Itemized modification records:
........
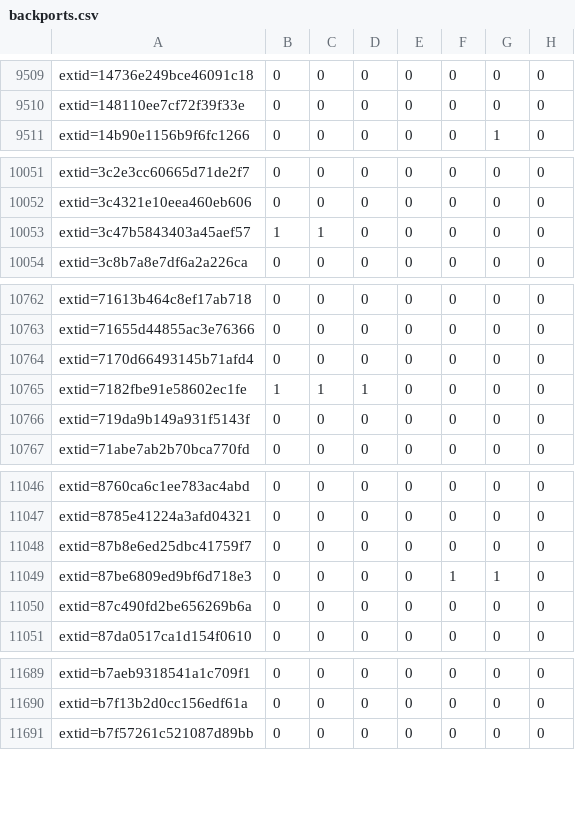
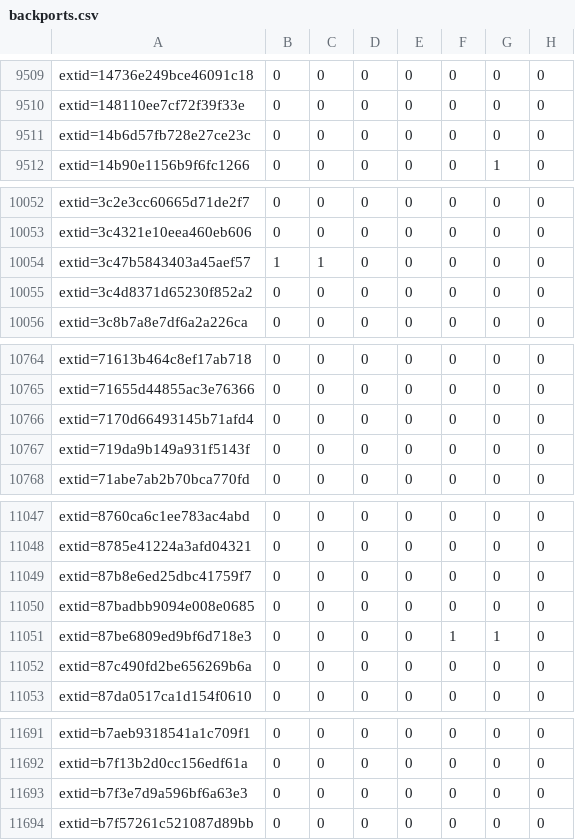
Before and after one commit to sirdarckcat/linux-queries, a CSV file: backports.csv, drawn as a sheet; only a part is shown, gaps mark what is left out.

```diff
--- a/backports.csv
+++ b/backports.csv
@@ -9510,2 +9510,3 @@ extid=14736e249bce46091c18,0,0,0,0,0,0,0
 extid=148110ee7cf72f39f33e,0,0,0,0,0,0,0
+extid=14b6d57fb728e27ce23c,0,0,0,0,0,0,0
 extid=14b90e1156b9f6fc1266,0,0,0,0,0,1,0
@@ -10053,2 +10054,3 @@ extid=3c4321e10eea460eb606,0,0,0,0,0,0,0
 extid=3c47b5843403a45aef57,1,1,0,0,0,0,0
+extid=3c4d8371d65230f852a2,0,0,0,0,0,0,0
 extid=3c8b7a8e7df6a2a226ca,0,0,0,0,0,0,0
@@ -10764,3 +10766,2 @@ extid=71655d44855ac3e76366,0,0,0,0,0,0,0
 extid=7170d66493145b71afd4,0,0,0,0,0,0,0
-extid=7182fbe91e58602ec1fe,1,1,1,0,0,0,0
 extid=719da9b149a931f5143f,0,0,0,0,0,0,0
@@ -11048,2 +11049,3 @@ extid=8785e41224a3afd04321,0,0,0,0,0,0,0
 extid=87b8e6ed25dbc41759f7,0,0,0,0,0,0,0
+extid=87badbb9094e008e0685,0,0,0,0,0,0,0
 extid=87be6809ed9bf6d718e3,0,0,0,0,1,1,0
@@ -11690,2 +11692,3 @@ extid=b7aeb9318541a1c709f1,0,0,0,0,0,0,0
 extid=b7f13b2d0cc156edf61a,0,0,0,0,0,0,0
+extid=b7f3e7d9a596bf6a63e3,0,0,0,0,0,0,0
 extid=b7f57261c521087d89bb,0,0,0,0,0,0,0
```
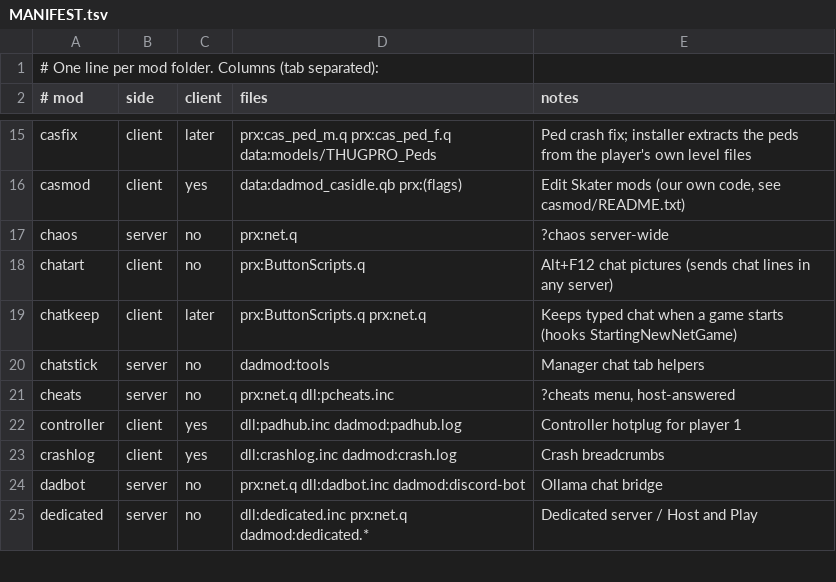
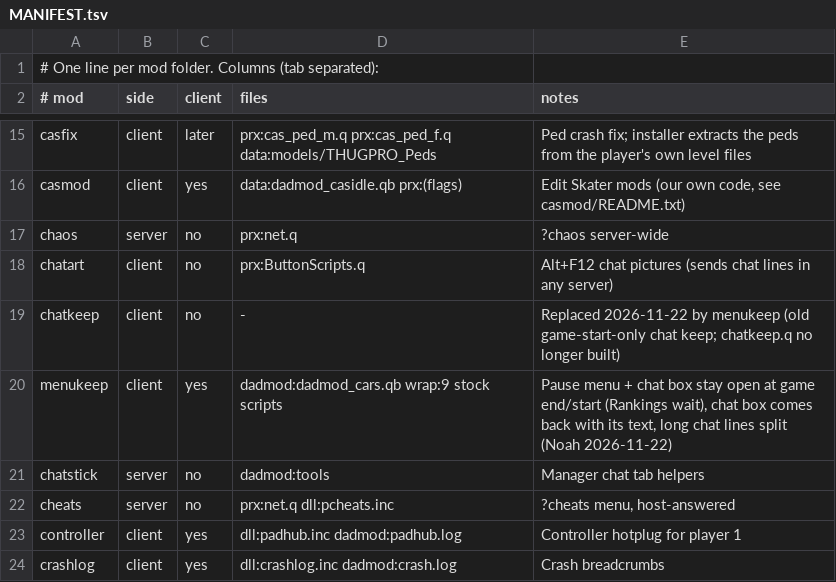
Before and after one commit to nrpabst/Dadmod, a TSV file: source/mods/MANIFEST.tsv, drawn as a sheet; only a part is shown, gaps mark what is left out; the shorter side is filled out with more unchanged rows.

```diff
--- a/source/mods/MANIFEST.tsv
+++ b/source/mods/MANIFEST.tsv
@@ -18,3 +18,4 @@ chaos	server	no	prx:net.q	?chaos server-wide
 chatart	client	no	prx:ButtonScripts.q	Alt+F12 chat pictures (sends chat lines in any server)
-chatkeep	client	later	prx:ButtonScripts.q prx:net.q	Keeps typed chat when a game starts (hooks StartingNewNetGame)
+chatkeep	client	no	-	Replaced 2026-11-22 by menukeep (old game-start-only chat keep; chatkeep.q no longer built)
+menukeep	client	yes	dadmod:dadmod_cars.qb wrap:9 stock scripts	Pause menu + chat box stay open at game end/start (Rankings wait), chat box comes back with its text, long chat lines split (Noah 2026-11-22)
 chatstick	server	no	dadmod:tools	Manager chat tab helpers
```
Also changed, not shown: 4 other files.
........
» Your objective:
Please retype every entry above exactly, leaving out any picture.

» Worked solution:
Before and after one commit to sirdarckcat/linux-queries, a CSV file: backports.csv, drawn as a sheet; only a part is shown, gaps mark what is left out.

```diff
--- a/backports.csv
+++ b/backports.csv
@@ -9510,2 +9510,3 @@ extid=14736e249bce46091c18,0,0,0,0,0,0,0
 extid=148110ee7cf72f39f33e,0,0,0,0,0,0,0
+extid=14b6d57fb728e27ce23c,0,0,0,0,0,0,0
 extid=14b90e1156b9f6fc1266,0,0,0,0,0,1,0
@@ -10053,2 +10054,3 @@ extid=3c4321e10eea460eb606,0,0,0,0,0,0,0
 extid=3c47b5843403a45aef57,1,1,0,0,0,0,0
+extid=3c4d8371d65230f852a2,0,0,0,0,0,0,0
 extid=3c8b7a8e7df6a2a226ca,0,0,0,0,0,0,0
@@ -10764,3 +10766,2 @@ extid=71655d44855ac3e76366,0,0,0,0,0,0,0
 extid=7170d66493145b71afd4,0,0,0,0,0,0,0
-extid=7182fbe91e58602ec1fe,1,1,1,0,0,0,0
 extid=719da9b149a931f5143f,0,0,0,0,0,0,0
@@ -11048,2 +11049,3 @@ extid=8785e41224a3afd04321,0,0,0,0,0,0,0
 extid=87b8e6ed25dbc41759f7,0,0,0,0,0,0,0
+extid=87badbb9094e008e0685,0,0,0,0,0,0,0
 extid=87be6809ed9bf6d718e3,0,0,0,0,1,1,0
@@ -11690,2 +11692,3 @@ extid=b7aeb9318541a1c709f1,0,0,0,0,0,0,0
 extid=b7f13b2d0cc156edf61a,0,0,0,0,0,0,0
+extid=b7f3e7d9a596bf6a63e3,0,0,0,0,0,0,0
 extid=b7f57261c521087d89bb,0,0,0,0,0,0,0
```
Before and after one commit to nrpabst/Dadmod, a TSV file: source/mods/MANIFEST.tsv, drawn as a sheet; only a part is shown, gaps mark what is left out; the shorter side is filled out with more unchanged rows.

```diff
--- a/source/mods/MANIFEST.tsv
+++ b/source/mods/MANIFEST.tsv
@@ -18,3 +18,4 @@ chaos	server	no	prx:net.q	?chaos server-wide
 chatart	client	no	prx:ButtonScripts.q	Alt+F12 chat pictures (sends chat lines in any server)
-chatkeep	client	later	prx:ButtonScripts.q prx:net.q	Keeps typed chat when a game starts (hooks StartingNewNetGame)
+chatkeep	client	no	-	Replaced 2026-11-22 by menukeep (old game-start-only chat keep; chatkeep.q no longer built)
+menukeep	client	yes	dadmod:dadmod_cars.qb wrap:9 stock scripts	Pause menu + chat box stay open at game end/start (Rankings wait), chat box comes back with its text, long chat lines split (Noah 2026-11-22)
 chatstick	server	no	dadmod:tools	Manager chat tab helpers
```
Also changed, not shown: 4 other files.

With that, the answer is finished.